Adam Hathaway takes a look at the best players to play in the tournament.
Rugby World Cup Greatest Players
The Rugby World Cup has seen the cream of the rugby world battle it out for the honour of holding the trophy aloft. But who are the greatest? Adam Hathaway takes a whistle stop tour through the previous eight tournaments looking to answer that very question.
Michael Jones, flanker, New Zealand
The prototype of the modern back-rower, the ‘Iceman’ Jones was conviction personified on and off the pitch; his religious beliefs meant he did not play in the 49-6 win over Wales which was played on a Sunday.
Jones, of Samoan heritage, had his international career restricted to 55 caps because of two catastrophic knee injuries but had his moment in 1987.

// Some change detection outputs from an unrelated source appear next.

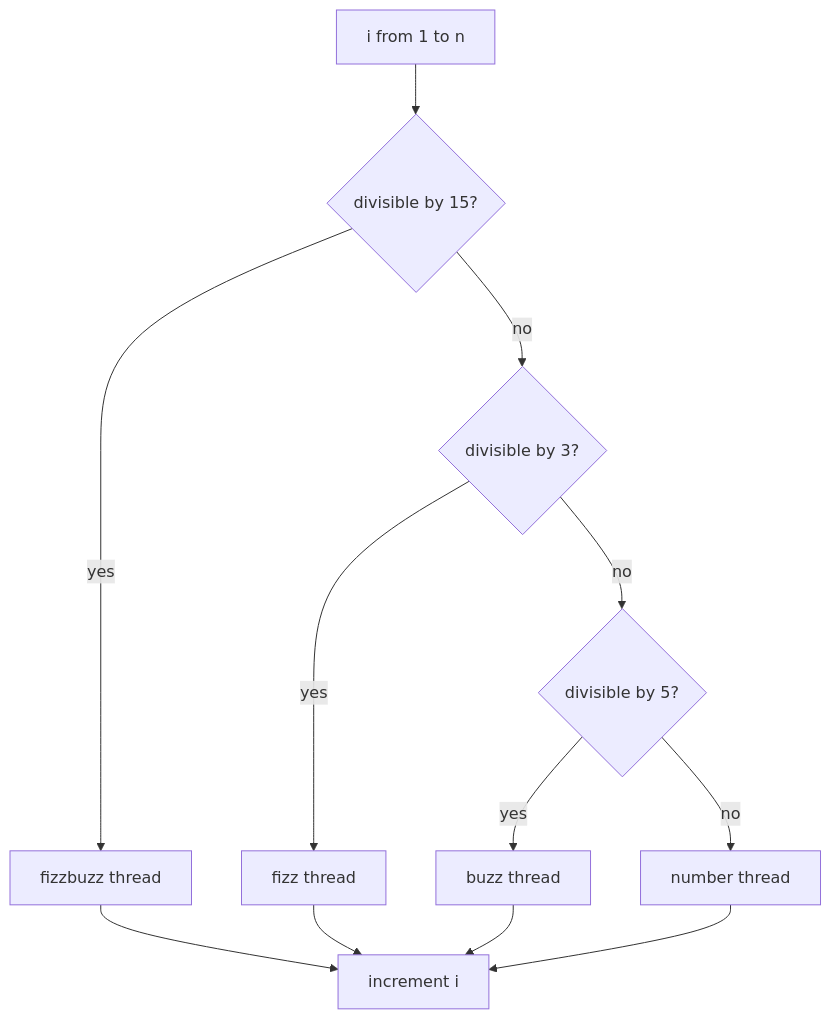
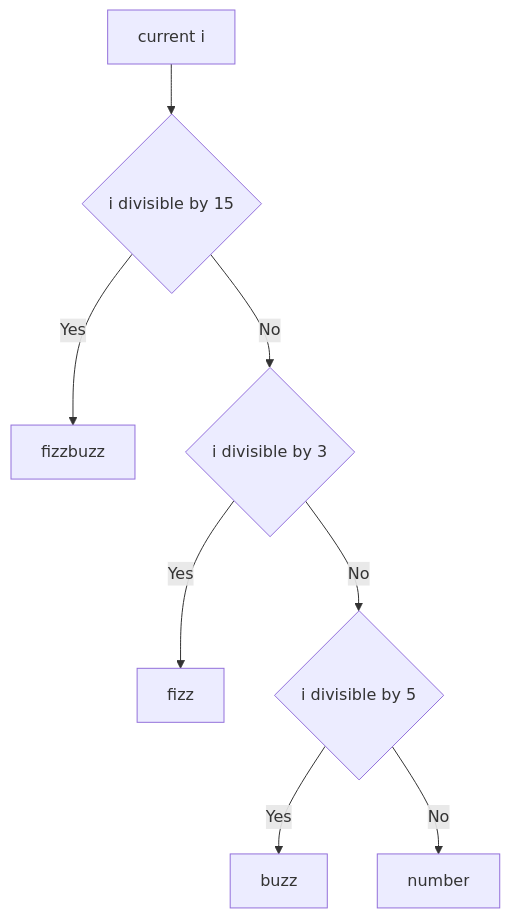
One commit to mthaiseer/springcloud-systemdesign-notes changed the fourth of 29 diagrams in HLD_NOTES/003_TECHNOLOGY_DEEP_DIVE/core-java/java_concurrency_visual_reference.md. Above: the diagram before and after it, drawn with Mermaid. The commit also changed other lines of this file, not shown here.

````diff
--- a/HLD_NOTES/003_TECHNOLOGY_DEEP_DIVE/core-java/java_concurrency_visual_reference.md
+++ b/HLD_NOTES/003_TECHNOLOGY_DEEP_DIVE/core-java/java_concurrency_visual_reference.md
@@ -202,14 +210,10 @@
 ```mermaid
 flowchart TD
-    A[i from 1 to n] --> B{divisible by 15?}
-    B -- yes --> FB[fizzbuzz thread]
-    B -- no --> C{divisible by 3?}
-    C -- yes --> F[fizz thread]
-    C -- no --> D{divisible by 5?}
-    D -- yes --> BU[buzz thread]
-    D -- no --> N[number thread]
-    FB --> NEXT[increment i]
-    F --> NEXT
-    BU --> NEXT
-    N --> NEXT
+    A[current i] --> B{i divisible by 15}
+    B -- Yes --> C[fizzbuzz]
+    B -- No --> D{i divisible by 3}
+    D -- Yes --> E[fizz]
+    D -- No --> F{i divisible by 5}
+    F -- Yes --> G[buzz]
+    F -- No --> H[number]
 ```
````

He was so good in all facets of the game John Hart the former All Black and Auckland coach called him ‘almost perfect’ and there is a statue of him scoring the first-ever World Cup try, in 1987, outside Eden Park.
Serge Blanco, full-back, France
Serge Blanco won 93 caps at full-back and wing for France and when he played his final Test in 1991 he was the world’s most-capped player.
In 1987 he was in his pomp, even though he was getting through a couple of packets of cigarettes a day, and got France to the final.
In the semi-final against Australia Blanco finished off the move, in injury time, that condemned the Wallabies to a 30-24 defeat in Sydney. He collapsed over the line, check it out on YouTube.
Michael Lynagh, fly-half, Australia
Shunted to centre early in his Test career, because the brilliant Mark Ella was about, Lynagh was in his best position come 1991 and was a key factor in Australia lifting the trophy.
The Queenslander, who would score 911 points in 72 Tests, broke Irish hearts in the quarter-final in Dublin.
Captain at the time with Nick Farr-Jones off, Lynagh was staring down the barrel as Ireland led by three points. Then the Aussie latched onto a poor pass from David Campese to score, give the Wallabies a 19-18 victory and silence a previously delirious Lansdowne Road.
Peter Fatialofa, prop, Western Samoa
Peter Fatialofa was captain of the Western Samoan team that beat Wales 16-13 at Cardiff Arms Park in the pool stages.
It prompted some Welsh fans to joke that is was a good job they weren’t playing the whole of Samoa but the underdogs fielded giants of the game like Pat Lam and Frank Bunce and also ran Australia close, 9-3, at Pontypool.
The Western Samoans went out to Scotland in the quarter-finals but they had won a legion of fans in Europe. Fatialofa died, aged just 54, in 2013.
Jonah Lomu, wing, New Zealand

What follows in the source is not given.